Front-end code change data
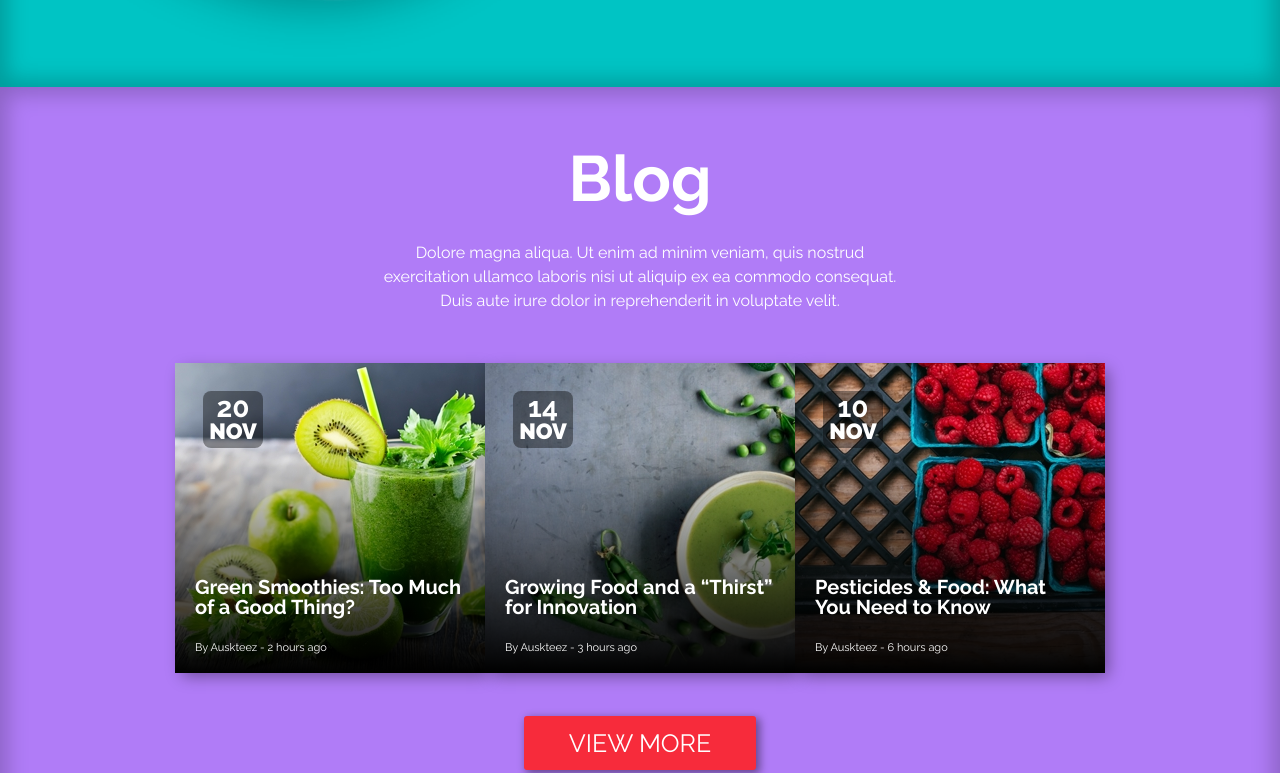
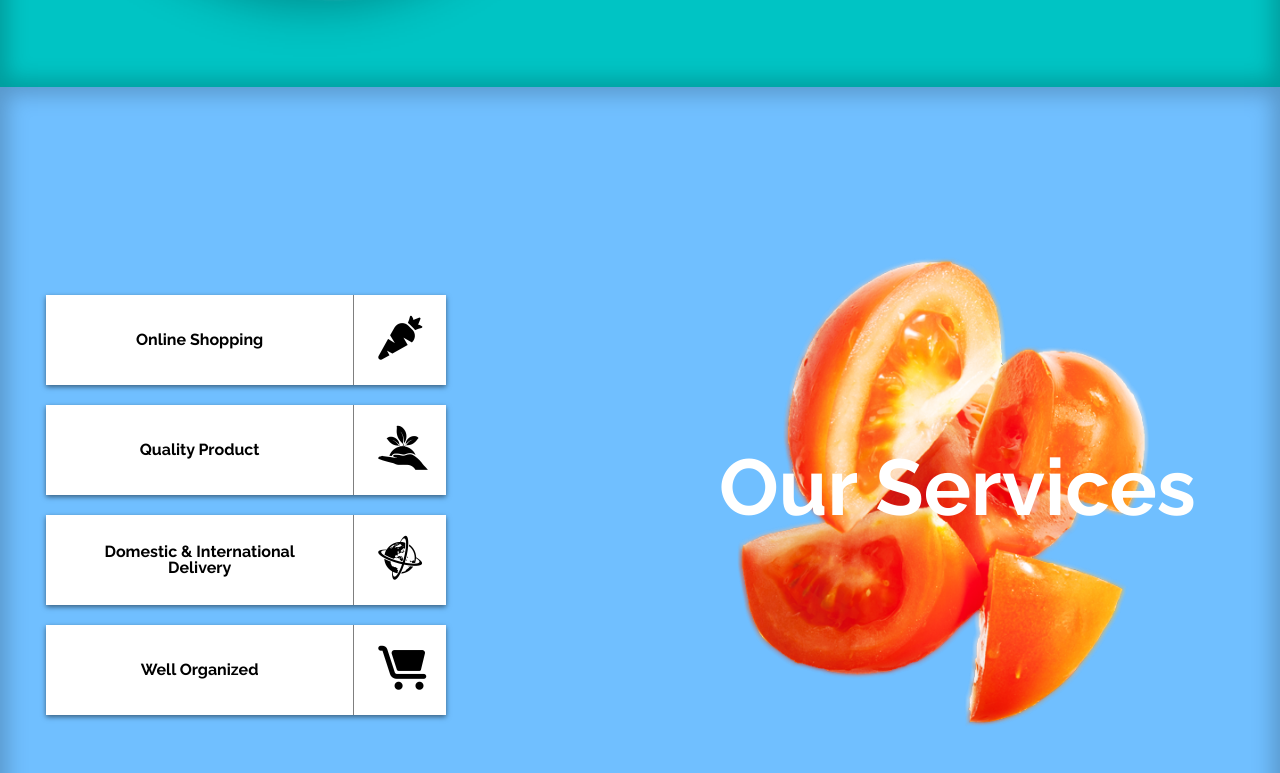
Before and after one commit to Maksyutka/positioningCSS1, a plain HTML site: page index.html in a window 1280 px wide. Shown: the part 1613-2386 px from the top of the page. Drawn offline with Linux system fonts and the light colour scheme.

Commit message:
added our services block

```diff
--- a/css/style.css
+++ b/css/style.css
@@ -1,6 +1,18 @@
 @import url('https://fonts.googleapis.com/css2?family=Raleway:wght@300;400;700;900&display=swap');
 
 @import url('https://fonts.googleapis.com/css2?family=Pacifico&display=swap');
+
+@font-face {
+    font-family: 'ico_cahee';
+    src:  url('../fonts/ico_cahee.eot?76ecb6');
+    src:  url('../fonts/ico_cahee.eot?76ecb6#iefix') format('embedded-opentype'),
+      url('../fonts/ico_cahee.ttf?76ecb6') format('truetype'),
+      url('../fonts/ico_cahee.woff?76ecb6') format('woff'),
+      url('../fonts/ico_cahee.svg?76ecb6#ico_cahee') format('svg');
+    font-weight: normal;
+    font-style: normal;
+    font-display: block;
+  }
 
 html {
     scroll-behavior: smooth;
@@ -404,3 +416,74 @@ select:-webkit-autofill:focus {
     text-decoration: none;
     color: #B9B9B9;
 }
+
+.our-services {
+    background-color: #70BFFF;
+    box-shadow: inset 0px 0px 21px 7px rgba(0,0,0,0.21);
+    padding: 0 0 170px 0;
+}
+
+.our-services__list {
+    display: inline-flex;
+    flex-direction: column;
+    max-width: 400px;
+}
+
+.our-services__item {
+    box-shadow: 0px 2px 5px #00000080;
+    background-color: #fff;
+    display: flex;
+    margin: 0 0 20px 0;
+    text-decoration: none;
+    color: #000;
+}
+
+.our-services__text {
+    width: 82%;
+    padding: 0 57px;
+    font-family: "Raleway", sans-serif;
+    font-weight: 700;
+    display: flex;
+    align-items: center;
+    justify-content: center;
+    text-align: center;
+}
+
+.our-services__icon {
+    width: 25%;
+    padding: 21px 0 0 24px;
+    height: 90px;
+    border-left: 1px solid #00000080;
+    font-family: "ico_cahee";
+    font-size: 44px;
+}
+
+.icon-ico_carrot:before {
+    content: "\e900";
+  }
+  .icon-ico_globe:before {
+    content: "\e901";
+  }
+  .icon-ico_hand:before {
+    content: "\e902";
+  }
+  .icon-ico_train:before {
+    content: "\e903";
+  }
+
+.our-services__picture {
+    display: inline-block;
+    background-image: url(../images/tomato.png);
+    background-repeat: no-repeat;
+    background-position: 28% 50%;
+    font-family: "Raleway", sans-serif;
+    font-weight: 700;
+    color: #fff;
+    font-size: 79px;
+    height: 470px;
+    background-size: contain;
+    margin: 0 0 0 269px;
+    padding: 191px 0 0 0;
+    position: relative;
+    top: 170px;
+}
--- a/index.html
+++ b/index.html
@@ -76,6 +76,48 @@
                     Nim id est laborum. Sed ut perspiciatis unde omnis iste natus error sit voluptatem accusantium
                     doloremque laudantium, totam rem aperiam, eaque ipsa quae ab illo inventore.
                 </div>
+            </div>
+        </div>
+    </div>
+    <!-- iconic font part -->
+    <div class="our-services">
+        <div class="container">
+            <div class="our-services__list">
+                <a href="#" class="our-services__item">
+                    <div class="our-services__text">
+                        Online Shopping
+                    </div>
+                    <div class="our-services__icon">
+                        <i class="icon-ico_carrot"></i>
+                    </div>
+                </a>
+                <a href="#" class="our-services__item">
+                    <div class="our-services__text">
+                        Quality Product
+                    </div>
+                    <div class="our-services__icon">
+                        <i class="icon-ico_hand"></i>
+                    </div>
+                </a>
+                <a href="#" class="our-services__item">
+                    <div class="our-services__text">
+                        Domestic & International Delivery
+                    </div>
+                    <div class="our-services__icon">
+                        <i class="icon-ico_globe"></i>
+                    </div>
+                </a>
+                <a href="#" class="our-services__item">
+                    <div class="our-services__text">
+                        Well Organized
+                    </div>
+                    <div class="our-services__icon">
+                        <i class="icon-ico_train"></i>
+                    </div>
+                </a>
+            </div>
+            <div class="our-services__picture">
+                Our Services
             </div>
         </div>
     </div>
```
Also changed, not shown: fonts/ico_cahee.ttf (added), fonts/ico_cahee.woff (added), images/tomato.png (added), 2 other files.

» Task requirements
Reproduce every record above word for word. Leave the pictures out.

» Result below
Before and after one commit to Maksyutka/positioningCSS1, a plain HTML site: page index.html in a window 1280 px wide. Shown: the part 1613-2386 px from the top of the page. Drawn offline with Linux system fonts and the light colour scheme.

Commit message:
added our services block

```diff
--- a/css/style.css
+++ b/css/style.css
@@ -1,6 +1,18 @@
 @import url('https://fonts.googleapis.com/css2?family=Raleway:wght@300;400;700;900&display=swap');
 
 @import url('https://fonts.googleapis.com/css2?family=Pacifico&display=swap');
+
+@font-face {
+    font-family: 'ico_cahee';
+    src:  url('../fonts/ico_cahee.eot?76ecb6');
+    src:  url('../fonts/ico_cahee.eot?76ecb6#iefix') format('embedded-opentype'),
+      url('../fonts/ico_cahee.ttf?76ecb6') format('truetype'),
+      url('../fonts/ico_cahee.woff?76ecb6') format('woff'),
+      url('../fonts/ico_cahee.svg?76ecb6#ico_cahee') format('svg');
+    font-weight: normal;
+    font-style: normal;
+    font-display: block;
+  }
 
 html {
     scroll-behavior: smooth;
@@ -404,3 +416,74 @@ select:-webkit-autofill:focus {
     text-decoration: none;
     color: #B9B9B9;
 }
+
+.our-services {
+    background-color: #70BFFF;
+    box-shadow: inset 0px 0px 21px 7px rgba(0,0,0,0.21);
+    padding: 0 0 170px 0;
+}
+
+.our-services__list {
+    display: inline-flex;
+    flex-direction: column;
+    max-width: 400px;
+}
+
+.our-services__item {
+    box-shadow: 0px 2px 5px #00000080;
+    background-color: #fff;
+    display: flex;
+    margin: 0 0 20px 0;
+    text-decoration: none;
+    color: #000;
+}
+
+.our-services__text {
+    width: 82%;
+    padding: 0 57px;
+    font-family: "Raleway", sans-serif;
+    font-weight: 700;
+    display: flex;
+    align-items: center;
+    justify-content: center;
+    text-align: center;
+}
+
+.our-services__icon {
+    width: 25%;
+    padding: 21px 0 0 24px;
+    height: 90px;
+    border-left: 1px solid #00000080;
+    font-family: "ico_cahee";
+    font-size: 44px;
+}
+
+.icon-ico_carrot:before {
+    content: "\e900";
+  }
+  .icon-ico_globe:before {
+    content: "\e901";
+  }
+  .icon-ico_hand:before {
+    content: "\e902";
+  }
+  .icon-ico_train:before {
+    content: "\e903";
+  }
+
+.our-services__picture {
+    display: inline-block;
+    background-image: url(../images/tomato.png);
+    background-repeat: no-repeat;
+    background-position: 28% 50%;
+    font-family: "Raleway", sans-serif;
+    font-weight: 700;
+    color: #fff;
+    font-size: 79px;
+    height: 470px;
+    background-size: contain;
+    margin: 0 0 0 269px;
+    padding: 191px 0 0 0;
+    position: relative;
+    top: 170px;
+}
--- a/index.html
+++ b/index.html
@@ -76,6 +76,48 @@
                     Nim id est laborum. Sed ut perspiciatis unde omnis iste natus error sit voluptatem accusantium
                     doloremque laudantium, totam rem aperiam, eaque ipsa quae ab illo inventore.
                 </div>
+            </div>
+        </div>
+    </div>
+    <!-- iconic font part -->
+    <div class="our-services">
+        <div class="container">
+            <div class="our-services__list">
+                <a href="#" class="our-services__item">
+                    <div class="our-services__text">
+                        Online Shopping
+                    </div>
+                    <div class="our-services__icon">
+                        <i class="icon-ico_carrot"></i>
+                    </div>
+                </a>
+                <a href="#" class="our-services__item">
+                    <div class="our-services__text">
+                        Quality Product
+                    </div>
+                    <div class="our-services__icon">
+                        <i class="icon-ico_hand"></i>
+                    </div>
+                </a>
+                <a href="#" class="our-services__item">
+                    <div class="our-services__text">
+                        Domestic & International Delivery
+                    </div>
+                    <div class="our-services__icon">
+                        <i class="icon-ico_globe"></i>
+                    </div>
+                </a>
+                <a href="#" class="our-services__item">
+                    <div class="our-services__text">
+                        Well Organized
+                    </div>
+                    <div class="our-services__icon">
+                        <i class="icon-ico_train"></i>
+                    </div>
+                </a>
+            </div>
+            <div class="our-services__picture">
+                Our Services
             </div>
         </div>
     </div>
```
Also changed, not shown: fonts/ico_cahee.ttf (added), fonts/ico_cahee.woff (added), images/tomato.png (added), 2 other files.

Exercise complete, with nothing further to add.